And then there was the big win at the Supreme Court, in overturning the Defense of Marriage Act?
It signalled to the country, the Supreme Court legitimizing the freedom to marry and working to fulfill the Constitution’s command, but it also transformed the federal government from the No. 1 discriminator against gay people to now putting its moral and legal weight on the side of our families.
You criticized the approach taken by the plaintiffs’ counsel, Ted Olson and David Boies, in the California Proposition 8 litigation early on. Have you changed your view?
We have always said that the way we are going to finally win the freedom to marry is to have the Supreme Court bring the country to national resolution. But the way you set the stage for the Supreme Court to finish the job is by winning a critical mass of states and a critical mass of public support, and that’s what we have been building toward and what we need to continue doing. When the case was announced, it was a bit of an effort to jump the strategy. They just wanted to quickly get to the Supreme Court. But fortunately, as the case had its twists and turns, it allowed for more time. That enabled us to continue working the strategy. And grow a national majority. All of which added tremendously to the climate in which the case did eventually reach the Supreme Court.
And, of course, we didn’t fully have the critical mass needed, and the Court did not hand us the national win we wanted, although it certainly did very important positive things.
When do you think the Supreme Court might rule that there is a federal constitutional right to same-sex marriage?
Nobody can answer that precisely. There are now some forty-four cases in nineteen or twenty states moving forward. And one of them may be the case, or it may be some other case down the road. We can encourage the Court to take the right case at the right time and do the right thing—within a matter of years, not decades.
A lot of people now say this is inevitable; it’s a done deal. What do you say to those people?
You know, ten minutes ago many of those same people were saying it was impossible. Now they are saying it’s inevitable.

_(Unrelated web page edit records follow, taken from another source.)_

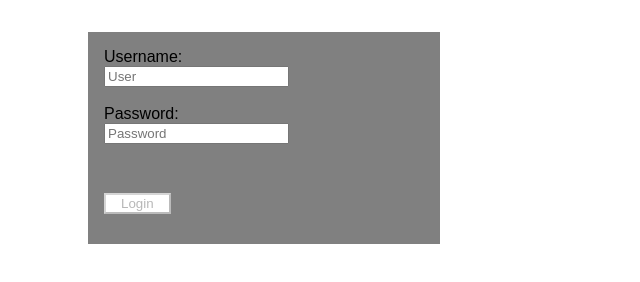
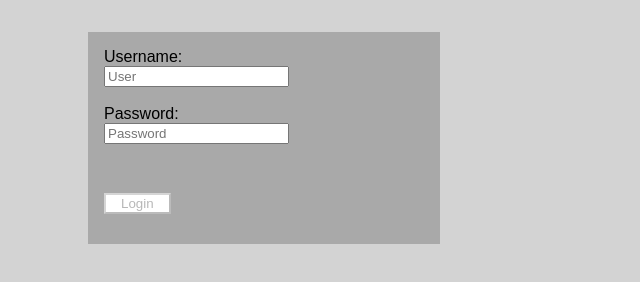
Before and after one commit to Annika1979/jensen-frontend, a website: page index.html in a window 1280 px wide. Shown: the whole page, without its empty margins (0-640 px from the left). Drawn offline with Linux system fonts and the light colour scheme.

```diff
--- a/main.css
+++ b/main.css
@@ -1,9 +1,10 @@
 body {
   font-family: sans-serif;
+  background-color: lightgray;
 }
 
 form {
-  background-color: grey;
+  background-color: darkgrey;
   width: 20em;
   margin: 2em 5em;
   padding: 1em 1em;
--- a/package.json
+++ b/package.json
@@ -2,7 +2,7 @@
   "name": "jensen-frontend",
   "version": "1.0.0",
   "description": "",
-  "main": "index.js",
+  "main": "app.js",
   "scripts": {
     "test": "echo \"Error: no test specified\" && exit 1"
   },
```
Also changed, not shown: 1 other file.
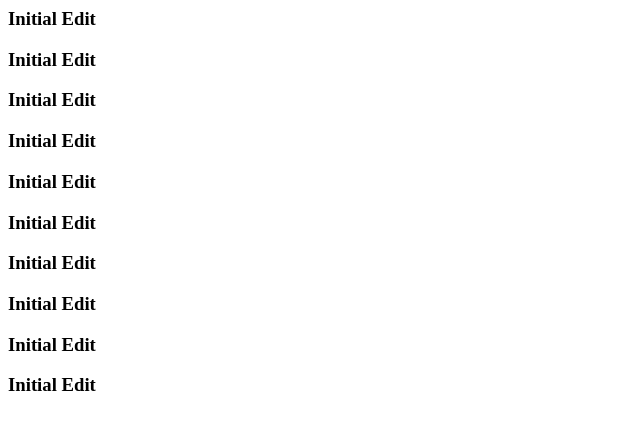
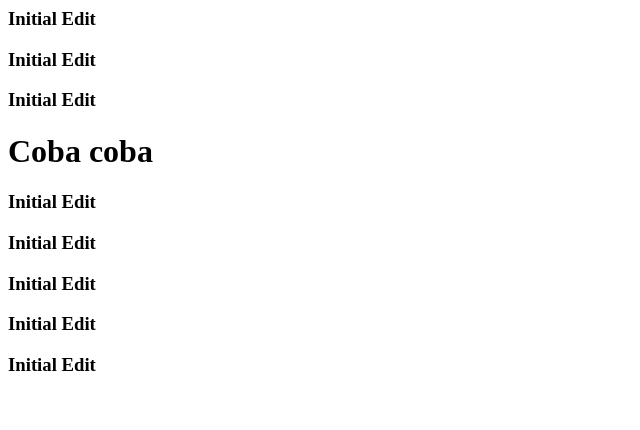
Before and after one commit to delisabeths/exercises, a plain HTML site: page index.html in a window 1280 px wide. Shown: the whole page, without its empty margins (0-640 px from the left). Drawn offline with Linux system fonts and the light colour scheme.

Commit message:
Success trying dif in git and edit index.html

```diff
--- a/index.html
+++ b/index.html
@@ -1,12 +1,9 @@
+<h3>Initial Edit</h3>
+<h3>Initial Edit</h3>
+<h3>Initial Edit</h3>
+<h1>Coba coba</h1>
 <h3>Initial Edit</h3>
 <h3>Initial Edit</h3>
 <h3>Initial Edit</h3>
 <h3>Initial Edit</h3>
 <h3>Initial Edit</h3>
-<h3>Initial Edit</h3>
-
-<h3>Initial Edit</h3>
-
-<h3>Initial Edit</h3>
-<h3>Initial Edit</h3>
-<h3>Initial Edit</h3>
```
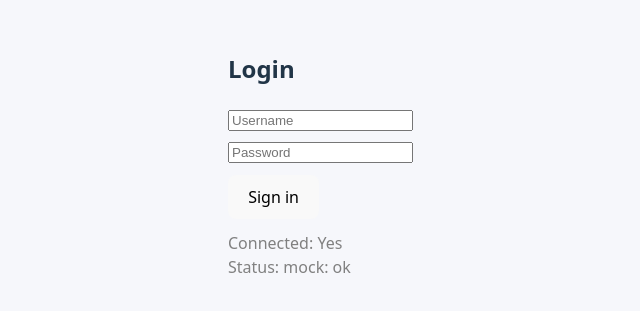
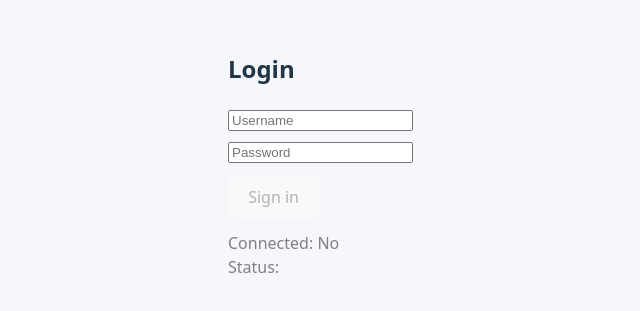
Before and after one commit to bhavikbhagwani/interactive-house, a React app in the folder webbasedclient/frontend/: page / in a window 1280 px wide. Shown: the part 245-556 px from the top of the page, without its empty margins (202-842 px from the left). Built offline with nearby package versions, Linux system fonts and the light colour scheme; no server answers; the HTML template or start-up script is replaced by a standard one.

Commit message:
remove MOCK test setup

```diff
--- a/webbasedclient/frontend/src/App.jsx
+++ b/webbasedclient/frontend/src/App.jsx
@@ -4,35 +4,8 @@ import LoginPage from "./pages/LoginPage";
 import DeviceListPage from "./pages/DeviceListPage";
 import DevicePage from "./pages/DevicePage";
 
-const MOCK = true;
-
 export default function App() {
-   const hc = MOCK
-    ? {
-        view: VIEW.LOGIN, // change between VIEW.LOGIN / VIEW.DEVICES / VIEW.DEVICE to see if it works.
-        connected: true,
-        statusMsg: "mock: ok",
-        login: (u, p) => console.log("login", u, p),
-
-        devices: [
-          { deviceId: "light-1", deviceType: "light" },
-          { deviceId: "door-1", deviceType: "door_lock" },
-
-        ],
-        refreshDevices: () => console.log("refresh devices"),
-        openDevice: (id) => console.log("open device", id),
-
-        selectedDeviceId: "light-1",
-        uiItems: [
-          { type: "button", label: "Turn ON", action: "ON" },
-          { type: "button", label: "Turn OFF", action: "OFF" },
-        ],
-        latestState: { lightOn: false },
-
-        backToDevices: () => console.log("back"),
-        sendAction: (a) => console.log("action", a),
-      }
-    : useHouseClient();
+  const hc = useHouseClient();
 
   if (hc.view === VIEW.LOGIN) {
     return (
```
Also changed, not shown: 2 other files (tests, documents, lock files or other folders).
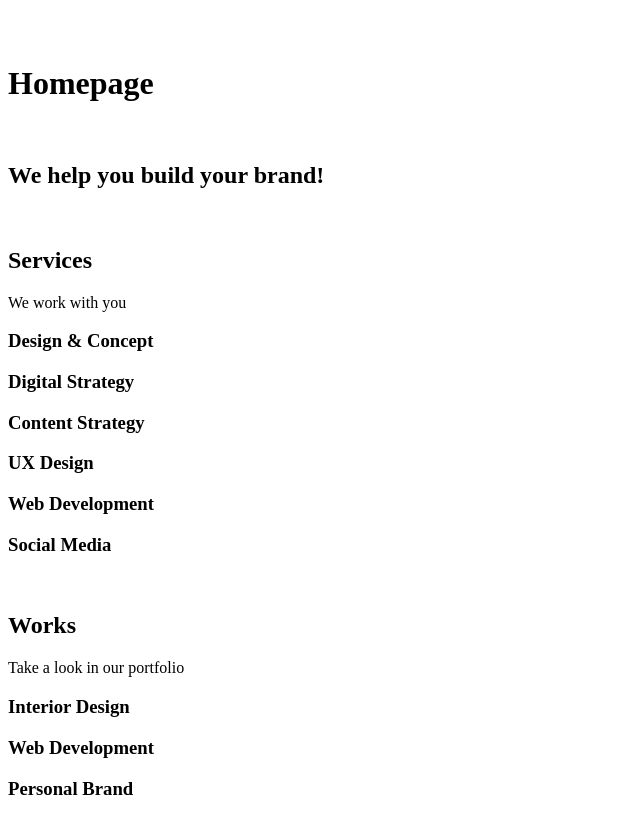
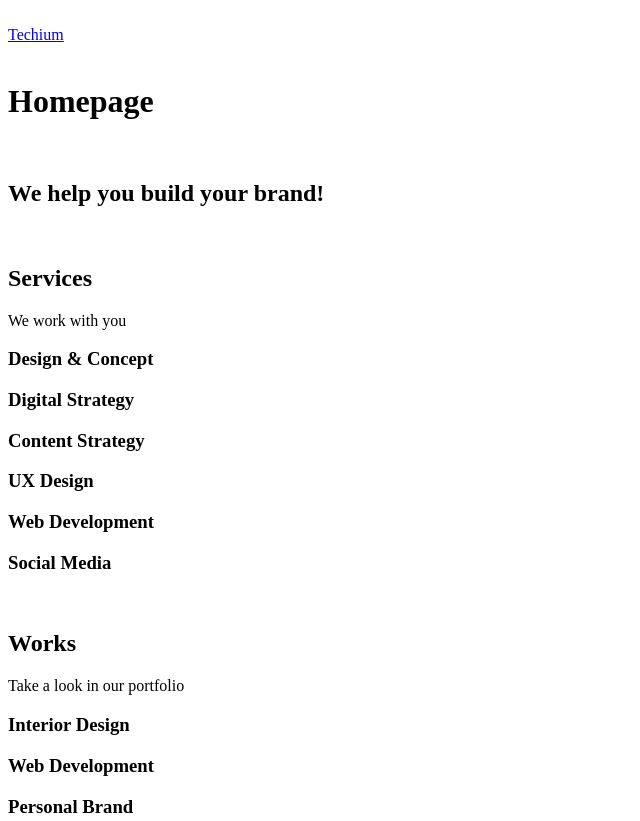
Before and after one commit to niranois13/holbertonschool-web_front_end, a plain HTML site: page html_advanced/18-index.html in a window 1280 px wide. Shown: the top 821 px of the page, without its empty margins (0-640 px from the left). Drawn offline with Linux system fonts and the light colour scheme.

Commit message:
finishing project 1 v1

```diff
--- a/html_advanced/18-index.html
+++ b/html_advanced/18-index.html
@@ -14,11 +14,13 @@
         <!--Header-->
         <header>
             <div>
-                <a href="/">
-                    <span></span>
-                </a>
+                <div>
+                    <a href="/">
+                        <span>Techium</span>
+                    </a>
+                </div>
+                <nav></nav>
             </div>
-            <nav></nav>
         </header>
     </div>
     <br>
```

The truth of the matter is: it was never either. Let’s not leave out the part where we do the work and actually win. We can win, and we will win. Our job is to make it happen as soon as we can.